Preposterous, you say?
The preposterous becomes reality in a few weeks in Aland, a small autonomous island group in the Baltic Sea off the coast of Finland.
Aland-based Paf will become the first international gambling company to introduce a loss limit on Sept. 1. The company estimates the limit — 30,000 euros or about $35,000 in U.S. currency a year — will result in a 5 percent reduction in annual profits.
But Paf executives believe they can and should do it because they believe strongly in their responsible gaming initiatives. They even reach out to players with loss profiles and will suggest that big losers seek professional counseling.
But then, Paf is unlike most casino companies because of where its profits go.
Founded in Aland in 1966, the company’s primary purpose is to create profit to support public good according to its website, so the money generated goes to organizations like the Red Cross and Save the Children.
Paf.com is an international gaming operation with slot machines, table games, poker, sports wagering, bingo and lotteries. It has a land-based casino and has about 1,500 slot machines and 55 tables between the land-based casino and on cruise ships that sail in the Baltic and North seas.
“We don’t want to see people’s lives destroyed because of gambling addiction,” CEO Christer Fahlstedt said in a release announcing the new policy. “There has to be a way back. We hope that Paf’s new hard cap will take us in the right direction.”
In Nevada, responsible gaming programs are encouraged, but not required. Most companies post signs on their walls or messages on their websites calling attention to toll-free telephone numbers players can call if they believe they have a problem.
But there’s no requirement to notify authorities or to cut off a player who has lost a specific amount.
Some companies offer self-exclusion programs, usually through their loyalty club cards, that will provide a reminder to players if they’re approaching or hit a predetermined loss level or amount of time played.
Massachusetts has ordered licensees in that state to implement GameSense, a program developed by the British Columbia Lottery Corp., to curb compulsive gambling problems that afflict up to 5 percent of the playing public.

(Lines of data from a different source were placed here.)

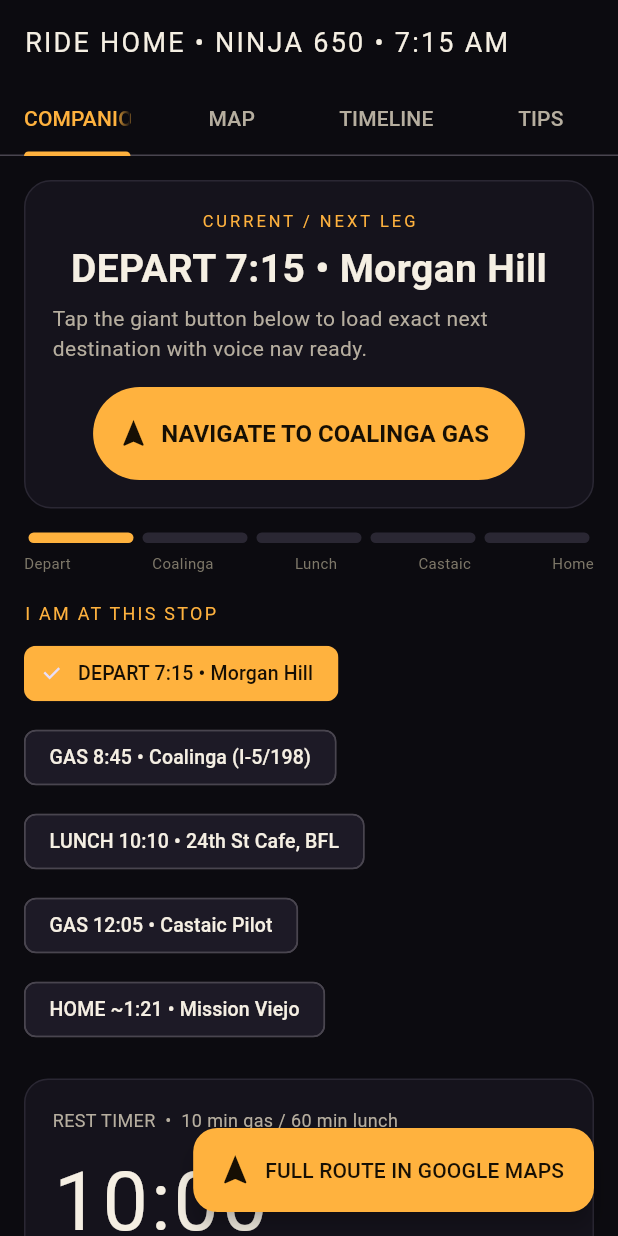
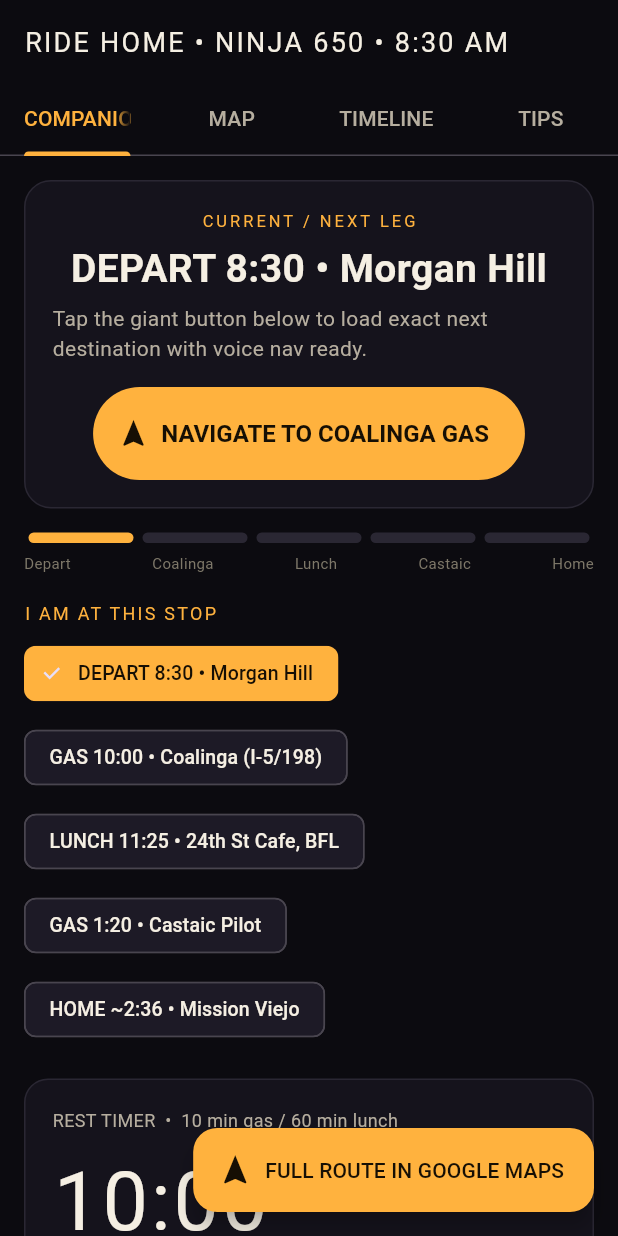
Before and after one commit to SOC-Foundry/ninja, a Flutter app: the screen it shows after launch, on a phone screen of 412 x 824 dp. Run offline on Flutter 3.47's test engine with Material 3 defaults, Android fonts, the phone set to English and light mode, and no system bars; our stand-ins replace flutter_map, google_fonts, latlong2; Roboto replaces fonts that are missing (Staatliches).

Commit message:
feat: adjust start time to 8:30 AM and add engineer guide to README

```diff
--- a/ninja/app/lib/main.dart
+++ b/ninja/app/lib/main.dart
@@ -41,12 +41,12 @@
 }
 
 const List<TripStop> kStops = [
-  // RIDE HOME v4 — Morgan Hill → Mission Viejo • depart 7:15 AM PST • 381 mi
-  TripStop(n: "1", title: "Roll Out — Home", town: "MORGAN HILL, CA • 7:15 AM", lat: 37.1305, lng: -121.6544, color: Color(0xFFCFC9BC), dish: "Full tank. Cool dawn. US-101 S → CA-152 E → I-5 S. First 90 min is the best riding of the day.", q: "Morgan Hill, CA"),
-  TripStop(n: "2", title: "⛽ Gas & Stretch", town: "COALINGA • I-5 @ CA-198 • ~8:45 AM", lat: 36.1397, lng: -120.3602, color: Color(0xFFFFB23E), dish: "Shell / Chevron / ARCO. 10 min stop. Stretch, water, smoke if you need, fuel. Still the cool part of the morning.", q: "I-5 at CA-198, Coalinga, CA"),
-  TripStop(n: "3", title: "🍳 Lunch & Gas", town: "24TH STREET CAFE • BAKERSFIELD • ~10:10 AM", lat: 35.3805, lng: -119.0200, color: Color(0xFFFF5D5D), dish: "1415 24th St, Bakersfield, CA 93301. Classic diner booths. 60 min. Hydrate aggressively — the hot valley leg is next. Fuel on exit.", web: "https://www.yelp.com/biz/24th-street-cafe-bakersfield", q: "1415 24th St, Bakersfield, CA 93301"),
-  TripStop(n: "4", title: "⛽ Gas & Stretch", town: "CASTAIC PILOT • I-5 EXIT 176 • ~12:05 PM", lat: 34.4894, lng: -118.6220, color: Color(0xFF4FB6A0), dish: "Pilot Travel Center, 31642 Castaic Rd. Big truck stop, full amenities. 10 min. Last real services before Grapevine. Watch crosswinds on the descent.", q: "Pilot Travel Center, 31642 Castaic Rd, Castaic, CA 91384"),
-  TripStop(n: "5", title: "🏁 Home", town: "MISSION VIEJO, CA • ~1:21 PM", lat: 33.6000, lng: -117.6719, color: Color(0xFFFFD27A), ring: true, dish: "Final 88 mi through Santa Clarita and OC. 381 miles complete. Beer earned. Put the bike away and enjoy the reset.", q: "Mission Viejo, CA"),
+  // RIDE HOME v4 — Morgan Hill → Mission Viejo • depart 8:30 AM PST • 381 mi
+  TripStop(n: "1", title: "Roll Out — Home", town: "MORGAN HILL, CA • 8:30 AM", lat: 37.1305, lng: -121.6544, color: Color(0xFFCFC9BC), dish: "Full tank. Cool dawn. US-101 S → CA-152 E → I-5 S. First 90 min is the best riding of the day.", q: "Morgan Hill, CA"),
+  TripStop(n: "2", title: "⛽ Gas & Stretch", town: "COALINGA • I-5 @ CA-198 • ~10:00 AM", lat: 36.1397, lng: -120.3602, color: Color(0xFFFFB23E), dish: "Shell / Chevron / ARCO. 10 min stop. Stretch, water, smoke if you need, fuel. Still the cool part of the morning.", q: "I-5 at CA-198, Coalinga, CA"),
+  TripStop(n: "3", title: "🍳 Lunch & Gas", town: "24TH STREET CAFE • BAKERSFIELD • ~11:25 AM", lat: 35.3805, lng: -119.0200, color: Color(0xFFFF5D5D), dish: "1415 24th St, Bakersfield, CA 93301. Classic diner booths. 60 min. Hydrate aggressively — the hot valley leg is next. Fuel on exit.", web: "https://www.yelp.com/biz/24th-street-cafe-bakersfield", q: "1415 24th St, Bakersfield, CA 93301"),
+  TripStop(n: "4", title: "⛽ Gas & Stretch", town: "CASTAIC PILOT • I-5 EXIT 176 • ~1:20 PM", lat: 34.4894, lng: -118.6220, color: Color(0xFF4FB6A0), dish: "Pilot Travel Center, 31642 Castaic Rd. Big truck stop, full amenities. 10 min. Last real services before Grapevine. Watch crosswinds on the descent.", q: "Pilot Travel Center, 31642 Castaic Rd, Castaic, CA 91384"),
+  TripStop(n: "5", title: "🏁 Home", town: "MISSION VIEJO, CA • ~2:36 PM", lat: 33.6000, lng: -117.6719, color: Color(0xFFFFD27A), ring: true, dish: "Final 88 mi through Santa Clarita and OC. 381 miles complete. Beer earned. Put the bike away and enjoy the reset.", q: "Mission Viejo, CA"),
 ];
 
 class NinjaTripLogApp extends StatelessWidget {
@@ -157,7 +157,7 @@
     }
   }
 
-  // Ride Home v4 full route with all stops as waypoints (7:15 AM Morgan Hill -> Mission Viejo)
+  // Ride Home v4 full route with all stops as waypoints (8:30 AM Morgan Hill -> Mission Viejo)
   String _buildFullRouteUrl() {
     const origin = "Morgan Hill, CA";
     const dest = "Mission Viejo, CA";
@@ -231,7 +231,7 @@
       appBar: AppBar(
         backgroundColor: const Color(0xFF0C0B10),
         elevation: 0,
-        title: const Text('RIDE HOME • NINJA 650 • 7:15 AM', style: TextStyle(fontWeight: FontWeight.w400, letterSpacing: 1.5, fontSize: 18, color: Color(0xFFF5EFE3))),
+        title: const Text('RIDE HOME • NINJA 650 • 8:30 AM', style: TextStyle(fontWeight: FontWeight.w400, letterSpacing: 1.5, fontSize: 18, color: Color(0xFFF5EFE3))),
         bottom: TabBar(
           controller: _tabController,
           indicatorColor: const Color(0xFFFFB23E),
@@ -269,9 +269,9 @@
         const SizedBox(height: 6),
         const Text('Morgan Hill → Mission Viejo', style: TextStyle(fontSize: 36, fontWeight: FontWeight.w400, height: 0.95, color: Color(0xFFF5EFE3))),
         const SizedBox(height: 8),
-        const Text('381 miles. Depart 7:15 AM PST. 3 stops. One clean push over the Grapevine. Built as a driving companion you can actually use when you pull over at a truck stop.', style: TextStyle(color: Color(0xFFB6AE9F), fontSize: 15.5, height: 1.35)),
+        const Text('381 miles. Depart 8:30 AM PST. 3 stops. One clean push over the Grapevine. Built as a driving companion you can actually use when you pull over at a truck stop.', style: TextStyle(color: Color(0xFFB6AE9F), fontSize: 15.5, height: 1.35)),
         const SizedBox(height: 18),
-        Wrap(spacing: 8, runSpacing: 8, children: const [_Chip('381 mi'), _Chip('7:15 AM depart'), _Chip('~4h 46m ride'), _Chip('2 gas + 60 min lunch'), _Chip('~1:21 PM home')]),
+        Wrap(spacing: 8, runSpacing: 8, children: const [_Chip('381 mi'), _Chip('8:30 AM depart'), _Chip('~4h 46m ride'), _Chip('2 gas + 60 min lunch'), _Chip('~2:36 PM home')]),
         const SizedBox(height: 20),
         FilledButton.icon(
           style: FilledButton.styleFrom(backgroundColor: const Color(0xFFFFB23E), foregroundColor: const Color(0xFF160F04), padding: EdgeInsets.symmetric(horizontal: 22, vertical: 14)),
@@ -283,10 +283,10 @@
         Container(
           decoration: BoxDecoration(border: Border.all(color: const Color(0xFF2A2733)), borderRadius: BorderRadius.circular(18), color: const Color(0xFF15131C)),
           child: const Row(children: [
-            Expanded(child: _Stat(k: '7:15A', l: 'Wheels up')),
+            Expanded(child: _Stat(k: '8:30A', l: 'Wheels up')),
             Expanded(child: _Stat(k: '381', l: 'miles total')),
             Expanded(child: _Stat(k: '3', l: 'stops')),
-            Expanded(child: _Stat(k: '1:21P', l: 'Est. arrival')),
+            Expanded(child: _Stat(k: '2:36P', l: 'Est. arrival')),
           ]),
         ),
       ]),
@@ -353,11 +353,11 @@
     }
 
     final names = [
-      'DEPART 7:15 • Morgan Hill',
-      'GAS 8:45 • Coalinga (I-5/198)',
-      'LUNCH 10:10 • 24th St Cafe, BFL',
-      'GAS 12:05 • Castaic Pilot',
-      'HOME ~1:21 • Mission Viejo'
+      'DEPART 8:30 • Morgan Hill',
+      'GAS 10:00 • Coalinga (I-5/198)',
+      'LUNCH 11:25 • 24th St Cafe, BFL',
+      'GAS 1:20 • Castaic Pilot',
+      'HOME ~2:36 • Mission Viejo'
     ];
     final nextLabels = [
       'NAVIGATE TO COALINGA GAS',
@@ -487,7 +487,7 @@
       children: [
         const Text('Ride Home — Full Timeline', style: TextStyle(fontSize: 26, color: Color(0xFFF5EFE3))),
         const SizedBox(height: 6),
-        const Text('7:15 AM wheels up. All nav buttons preload the exact next destination for one-tap voice guidance at every pull-over.', style: TextStyle(color: Color(0xFFB6AE9F))),
+        const Text('8:30 AM wheels up. All nav buttons preload the exact next destination for one-tap voice guidance at every pull-over.', style: TextStyle(color: Color(0xFFB6AE9F))),
         const SizedBox(height: 14),
         ...homeStops.asMap().entries.map((e) {
           final i = e.key;
@@ -512,7 +512,7 @@
       const Text('Fuel Rhythm & Tips — Ride Home', style: TextStyle(fontSize: 26, color: Color(0xFFF5EFE3))),
       const SizedBox(height: 12),
       const _Tip(icon: '⛽', title: 'The 150 Rule', body: 'Top off at or before 150. Coalinga (123), Bakersfield (98 more), Castaic (73) are all comfortable for the Ninja.'),
-      const _Tip(icon: '🔥', title: 'Valley Heat After 9:30', body: '90°F+ on the later legs. Mesh gear, drink at every stop, use the full 60 min lunch to cool down and hydrate hard.'),
+      const _Tip(icon: '🔥', title: 'Valley Heat After 10:30', body: '90°F+ on the later legs. Mesh gear, drink at every stop, use the full 60 min lunch to cool down and hydrate hard.'),
       const _Tip(icon: '🌬️', title: 'Grapevine Winds', body: 'After Castaic the descent can gust 20+ mph. Loose grip, stay centered in lane. The bike will track fine if you relax.'),
       const _Tip(icon: '📍', title: 'One-Tap Google Maps', body: 'Every amber button + the FAB + Companion tab opens the real Maps app with voice + exact next stop preloaded. This is your driving companion at the pump.'),
       const _Tip(icon: '⏱️', title: 'Rest Stop Discipline', body: 'Use the Companion tab timer + checklist. 10 min gas. 60 min lunch. No lollygagging when it’s already hot.'),
@@ -520,7 +520,7 @@
       const SizedBox(height: 24),
       const Text('Ride safe, Kyle. The valley, the heat, the Grapevine — Coalinga • Bakersfield • Castaic then home. One clean push. Enjoy every mile of the reset.', style: TextStyle(fontSize: 17, color: Color(0xFFF5EFE3), fontStyle: FontStyle.italic)),
       const SizedBox(height: 8),
-      const Text('RIDE HOME v4 (synced to final-itinerary-home-v4.md) • 7:15 AM PST • optimized rest-stop companion • github.io ready', style: TextStyle(color: Color(0xFF7E7869), fontSize: 12)),
+      const Text('RIDE HOME v4 (synced to final-itinerary-home-v4.md) • 8:30 AM PST • optimized rest-stop companion • github.io ready', style: TextStyle(color: Color(0xFF7E7869), fontSize: 12)),
       _bikeFooter(),
     ]);
   }
```
Also changed, not shown: 1 other file.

That will affect Las Vegas-based MGM Resorts International, which will open a casino in Springfield next month, and Wynn Resorts Ltd., scheduled to open its Boston Harbor project next year.
The GameSense program provides a constant reminder to players to set and stick to personally allocated time and monetary limits for gambling and to always be aware that odds on games always favor the house.
MGM embraced GameSense to the level that it has put the program in all of its domestic casinos and has pledged $5 million to UNLV for problem gambling research.
But it hasn’t set loss limits on players.
“Some years ago, we were the first international operator to develop a technical ‘radar system’ which identifies customers online who might have gambling problems,”said Anders Sims, Paf’s chief communications officer, in an email interview.
“We contact these customers with the purpose to make them aware of their gaming behavior and encourage them to use the tools that help them to control their gaming, such as deposit limits.
“If that doesn’t help and we still are worried about the customer, we set a fixed limit for them. In some cases we also freeze their accounts. We also finance research in order to improve in this field. The last years we can see that some operators are following us and implementing their own responsible gaming programs, which is very good.”
The model isn’t likely to come to the United States, but it’s an interesting twist for an industry long accused of milking every penny it can get from its customers.